Places of worship can open, with the rule of six applying, and up to 15 people can attend weddings and 30 can attend funerals.

However, these lower levels of restrictions will apply to only a tiny minority of the country from December 2, with the vast majority facing much stricter measures in Tier 2 and 3.

South East: Isle of Wight

South West: Cornwall, Isles of Scilly

Tier 2: High alert

There will be no socialising indoors allowed with anyone outside of your household or support bubble, and the rule of six applies for socialising outdoors.

Pubs and bars will remain closed unless they operate as restaurants with table service, and shops can reopen if they are COVID-secure.

However, events will still be allowed to go ahead, with 50% capacity and a maximum of 2,000 people outdoors or 1,000 people indoors.

Shops and cultural spaces such as museums can reopen, and sports can resume with some restrictions.

The same rules for tier 1 regarding weddings and funerals apply here as well.

East of England: Bedfordshire and Milton Keynes, Cambridgeshire, including Peterborough, Essex, Thurrock and Southend on Sea, Hertfordshire, Norfolk, Suffolk,

East Midlands: Northamptonshire, Rutland, London

North West: Cumbria, Liverpool City Region, Warrington and Cheshire

South East: Bracknell Forest, Brighton and Hove, Buckinghamshire, East Sussex, Hampshire (except the Isle of Wight), Portsmouth and Southampton, Oxfordshire, Reading, Surrey, West Berkshire, West Sussex, Windsor and Maidenhead, Wokingham
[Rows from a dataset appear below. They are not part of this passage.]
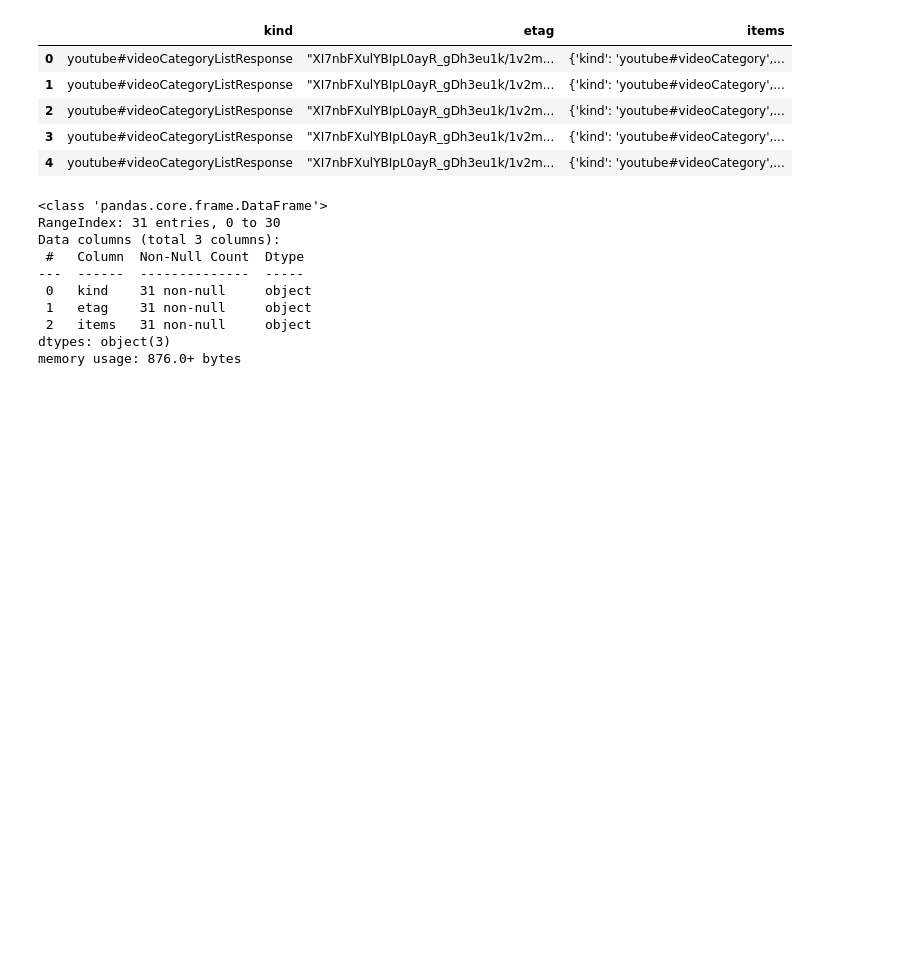
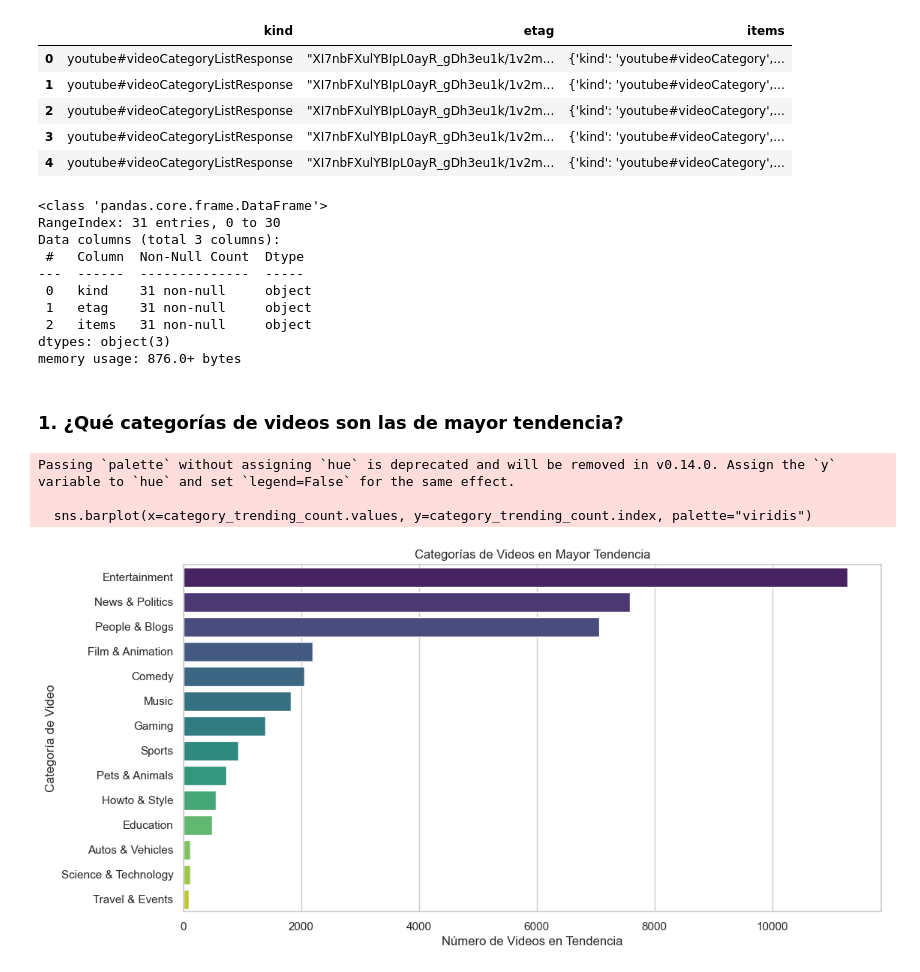
Before and after one commit to DiegoEBV/CRISP-DM-KRS, a Jupyter notebook: code/KR.ipynb, the cells around one changed output. Cells and saved outputs as stored; diff of their text form; code cells hidden in the pictures; blank space fills up the shorter version.

```diff
--- a/code/KR.ipynb
+++ b/code/KR.ipynb
@@ -310,3 +341,27 @@ Data columns (total 3 columns):
  2   items   31 non-null     object
 dtypes: object(3)
 memory usage: 876.0+ bytes
+# %%
+# Crear un diccionario para mapear los IDs con los nombres de las categorías
+category_mapping = {int(item['id']): item['snippet']['title'] for item in data['items'] if item['snippet']['assignable']}
+
+# Agregar una columna con el nombre de la categoría en el DataFrame principal
+df['category_name'] = df['category_id'].map(category_mapping)
+# %% [markdown]
+### 1. ¿Qué categorías de videos son las de mayor tendencia?
+# %%
+# Contar la frecuencia de cada categoría
+category_trending_count = df['category_name'].value_counts()
+
+# Graficar
+plt.figure(figsize=(12, 6))
+sns.barplot(x=category_trending_count.values, y=category_trending_count.index, palette="viridis")
+plt.title("Categorías de Videos en Mayor Tendencia")
+plt.xlabel("Número de Videos en Tendencia")
+plt.ylabel("Categoría de Video")
+plt.show()
+# %% [output]
+Passing `palette` without assigning `hue` is deprecated and will be removed in v0.14.0. Assign the `y` variable to `hue` and set `legend=False` for the same effect.
+
+  sns.barplot(x=category_trending_count.values, y=category_trending_count.index, palette="viridis")
+[figure, added]
```
Also changed, not shown: parts of 17 cells of this notebook.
South West: Bath and North East Somerset, Bournemouth, Christchurch and Poole, Devon, Dorset, Gloucestershire, South Somerset, Somerset West and Taunton, Mendip and Sedgemoor, Wiltshire and Swindon

West Midlands: Herefordshire, Shropshire and Telford & Wrekin, Worcestershire,

Yorkshire: North Yorkshire, York

Tier 3: Very High alert

Tier 3 is for areas with rapidly rising rates of infection and will carry the most severe restrictions.

No socialising indoors or almost all places outdoors is allowed, outside of households and support bubbles.

In public places such as parks and beaches, the rule of six applies.

Bars, restaurants and pubs will stay closed, but takeaway and delivery services are allowed.

Hotels and other rented accommodations will close, and indoors entertainment venues will be shut too.

Leisure and sports facilities can stay open, but group exercise classes aren’t allowed, and there is no public attendance at sports.

Some organised outdoor sport, and physical activity and exercise classes can continue.

East Midlands: Derby and Derbyshire, Leicester and Leicestershire, Lincolnshire, Nottingham and Nottinghamshire

North East: County Durham, Gateshead, Newcastle upon Tyne, North Tyneside, Northumberland, South Tyneside, Sunderland, Darlington, Hartlepool, Middlesbrough, Redcar and Cleveland, Stockton-on-Tees

North West: Blackburn with Darwen, Blackpool, Greater Manchester, Lancashire

South East: Kent and Medway, Slough (remainder of Berkshire is tier 2: High alert)

South West: Bristol, North Somerset, South Gloucestershire

West Midlands: Birmingham and Black Country, Staffordshire and Stoke-on-Trent, Warwickshire, Coventry and Solihull

Yorkshire and The Humber: The Humber, South Yorkshire, West Yorkshire